The memory on my latop threw a fit, and now the damn thing won't boot. The computer's under warranty, so I can send it back to get fixed no problem, but that's going to take a few weeks, and in the mean time I need to get my hands on the files that I was working on the day this all happened.
So far I've removed the HD and hooked it up to my desktop with my external HD box on with no problems. Windows recognises it, and I can see the folders I need to access, but I don't have access privilieges so I can't open, copy or delete any files. Is there any way to get around this? How about if I swap it with the master HD on my desktop?
This should be simple enough to remedy. HOWEVER, this may cause problems/issues when you get a chance to reboot under the original operating system.
Windows creates "Unique Identifiers" for many things.

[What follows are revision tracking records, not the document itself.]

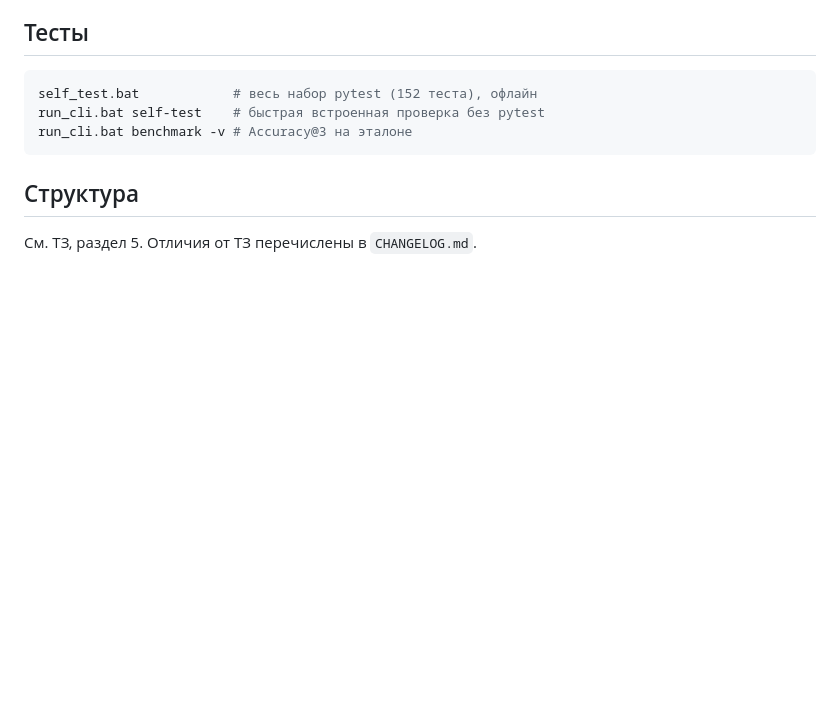
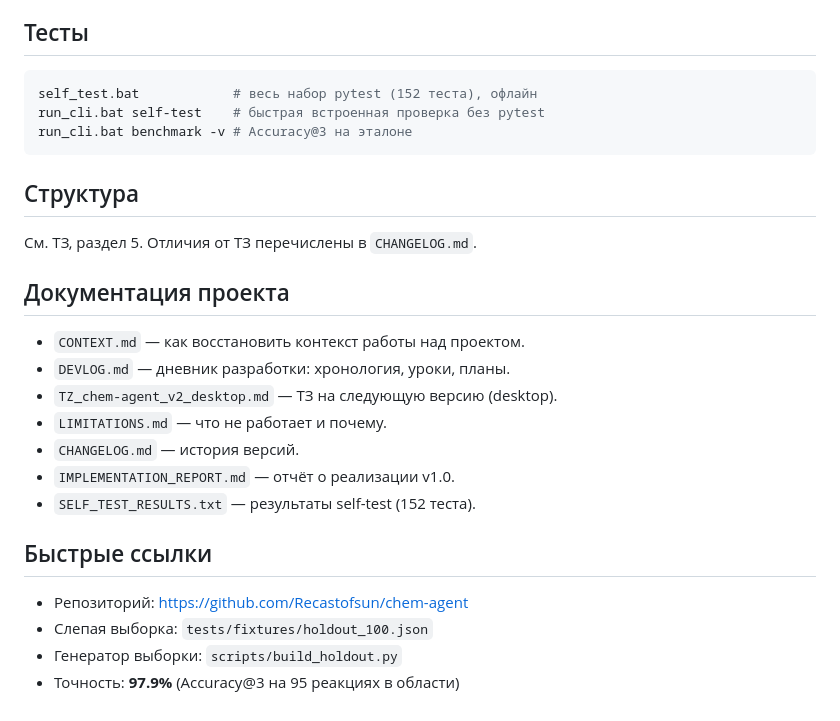
Before and after one commit to Recastofsun/chem-agent, a Markdown page: README.md, the part around the change. Drawn GitHub-style; blank space fills up the shorter version.

Commit message:
docs: README обновлён — ссылки на документацию проекта

```diff
--- a/README.md
+++ b/README.md
@@ -160,3 +160,20 @@ run_cli.bat benchmark -v # Accuracy@3 на эталоне
 ## Структура
 
 См. ТЗ, раздел 5. Отличия от ТЗ перечислены в `CHANGELOG.md`.
+
+## Документация проекта
+
+- `CONTEXT.md` — как восстановить контекст работы над проектом.
+- `DEVLOG.md` — дневник разработки: хронология, уроки, планы.
+- `TZ_chem-agent_v2_desktop.md` — ТЗ на следующую версию (desktop).
+- `LIMITATIONS.md` — что не работает и почему.
+- `CHANGELOG.md` — история версий.
+- `IMPLEMENTATION_REPORT.md` — отчёт о реализации v1.0.
+- `SELF_TEST_RESULTS.txt` — результаты self-test (152 теста).
+
+## Быстрые ссылки
+
+- Репозиторий: https://github.com/Recastofsun/chem-agent
+- Слепая выборка: `tests/fixtures/holdout_100.json`
+- Генератор выборки: `scripts/build_holdout.py`
+- Точность: **97.9%** (Accuracy@3 на 95 реакциях в области)
```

These are are also used for security purposes too.
For security purposes there is also a "Windows Globally Unique Identifier". (Also termed a GUID.) This is supposed to be a unique identifier for each Windows PC.
When you access the hard drive from your laptop the GUID for your current system doesn't match that of the laptop, and the Security Identifiers don't match as well. So you end up having no rights for the files and directories.
You can highlight all NON-SYSTEM directories on the laptop hard drive, all at once is preferred, and then goto "Properties, the Security tab, Advanced, the Owner tab.
Once you are there likely you will see numbers and question marks where user and group names would usually appear. That is because they can't be matched to the appropriate identifiers on the booting system.
You can reset the Owner on ALL files.
This will give you access.
NOTE: As mentioned this may cause problems if you attempt to bootup using that drive when the laptop if fixed. You may wish to do this ONLY on folders that contain ONLY data not on any folders needed by the OS. This way any problems won't inhibit booting.
NOTE: Another less intrussive method is to try to set the permissions, also in the properties but just on the security tab, so that the "Everyone" group has full permissions to everything. I have had this work before, but almost always I have found it necessary to actually change owners. (It could be any group or user I just chose "Everyone".)